Mien - Earth Moon
The Yardbirds - Heart Full Of Soul
Sun Ra - Plutonian Nights
Clarke Hutchinson - Free To Be Stoned
Wooden Shjips - Staring At The Sun
The Paul Butterfield Blues Band - East West 
Leaf Hound - Sawdust Caesar
Harsh Toke - Weight Of The Sun
Mythic Sunship - Cosmic Rapture
Country Joe and The Fish - Susan 
Flowers Must Die - Dööm
Kraftwerk - Radio Stars 
Out Of Focus - Blue Sunday Morning

Ten Years After - “A Sting In The Tale” (2017) review

Ten Years After - A Sting In The Tale (2017)

Several things come to light on A Sting In The Tale, with the first being that Alvin Lee has still not channeled a single note in from the great beyond, and fans finally understand that Ten Years After was not an Alvin Lee project. The band came into being during the Summer of Love (1967) and then took the world by storm at Woodstock, yet somehow, even while racking up staggering sales during the 70’s they managed to forever live under everyone’s radar, before breaking up in 1974.

Sunlight interview

Sunlight’s jazzy psychedelic pop instrumentation easily draws parallels to the Doors and Iron Butterfly. It’s not hard to hear the joy Sunlight experienced cutting the record, and we can only imagine where their subsequent steps would have taken them had they continued making music.

Weed Demon - “Astrological Passages” (2018) review

Weed Demon - Astrological Passages (Electric Valley Records, 2018)

This is a very intense record from Columbus, Ohio based quartet Weed Demon. Their first release Stoned To Death is from 2015 and you can also hear it on bandcamp. The band has evolved quite a bit since then, though. Astrological Passages features five intensive stoner doom tracks.

Meanr Mynr - “Park Hill Prophet” (2018) review

Meanr Mynr - Park Hill Prophet (Self-released)

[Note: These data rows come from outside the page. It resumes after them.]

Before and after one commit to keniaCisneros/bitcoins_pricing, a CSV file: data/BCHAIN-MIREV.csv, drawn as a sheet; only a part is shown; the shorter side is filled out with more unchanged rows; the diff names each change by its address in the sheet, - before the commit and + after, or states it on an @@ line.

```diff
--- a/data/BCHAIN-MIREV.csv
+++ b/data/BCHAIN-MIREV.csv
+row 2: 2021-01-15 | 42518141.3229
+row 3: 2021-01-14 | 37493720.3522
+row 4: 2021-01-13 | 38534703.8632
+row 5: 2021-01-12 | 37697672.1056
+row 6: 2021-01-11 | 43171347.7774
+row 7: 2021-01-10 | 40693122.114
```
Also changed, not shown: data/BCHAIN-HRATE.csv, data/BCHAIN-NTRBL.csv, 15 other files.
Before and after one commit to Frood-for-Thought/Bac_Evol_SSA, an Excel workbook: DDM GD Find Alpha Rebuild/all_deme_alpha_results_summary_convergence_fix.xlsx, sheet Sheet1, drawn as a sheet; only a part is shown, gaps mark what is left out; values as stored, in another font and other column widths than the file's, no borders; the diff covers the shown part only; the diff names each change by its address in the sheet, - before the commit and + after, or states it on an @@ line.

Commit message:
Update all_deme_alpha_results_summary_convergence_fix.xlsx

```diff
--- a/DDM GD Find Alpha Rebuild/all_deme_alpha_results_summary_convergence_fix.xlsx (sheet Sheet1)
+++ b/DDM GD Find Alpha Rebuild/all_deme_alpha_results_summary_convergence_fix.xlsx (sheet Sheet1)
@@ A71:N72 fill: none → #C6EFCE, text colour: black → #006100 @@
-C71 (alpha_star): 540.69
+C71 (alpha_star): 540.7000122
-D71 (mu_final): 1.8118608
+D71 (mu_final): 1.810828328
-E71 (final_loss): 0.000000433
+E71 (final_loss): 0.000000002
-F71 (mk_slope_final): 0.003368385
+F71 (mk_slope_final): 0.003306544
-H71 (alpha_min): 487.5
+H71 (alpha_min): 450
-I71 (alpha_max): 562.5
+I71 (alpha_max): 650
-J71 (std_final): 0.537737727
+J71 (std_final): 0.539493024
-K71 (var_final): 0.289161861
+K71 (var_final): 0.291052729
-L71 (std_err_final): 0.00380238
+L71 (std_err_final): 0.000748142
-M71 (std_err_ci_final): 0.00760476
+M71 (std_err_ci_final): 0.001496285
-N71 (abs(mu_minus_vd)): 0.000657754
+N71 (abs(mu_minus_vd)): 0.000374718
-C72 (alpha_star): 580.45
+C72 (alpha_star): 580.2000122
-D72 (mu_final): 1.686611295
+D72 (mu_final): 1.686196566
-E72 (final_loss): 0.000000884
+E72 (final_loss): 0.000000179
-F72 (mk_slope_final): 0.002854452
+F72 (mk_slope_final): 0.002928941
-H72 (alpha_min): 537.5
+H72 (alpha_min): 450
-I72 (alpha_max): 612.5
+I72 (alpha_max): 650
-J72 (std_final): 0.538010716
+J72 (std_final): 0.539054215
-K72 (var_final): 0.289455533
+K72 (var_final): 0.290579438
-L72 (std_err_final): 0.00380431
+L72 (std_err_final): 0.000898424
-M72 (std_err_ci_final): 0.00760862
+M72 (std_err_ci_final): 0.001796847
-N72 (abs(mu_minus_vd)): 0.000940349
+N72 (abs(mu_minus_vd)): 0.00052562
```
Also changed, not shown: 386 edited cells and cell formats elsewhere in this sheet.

As the opening track to Park Hill Prophet hints, guitar virtuoso and producer Meanr Mynr has honed his musical skills for almost a decade. Collaborating with a variety of groups and releasing a couple of EP, he’s now ready to debut his first full length record—a hip-hop opera of sorts tracing his upbringings up in Chicago. Following in the footsteps of greats like Kendrick and Thundercat, the artist attempts to weave together disparate genres to craft a robust narrative.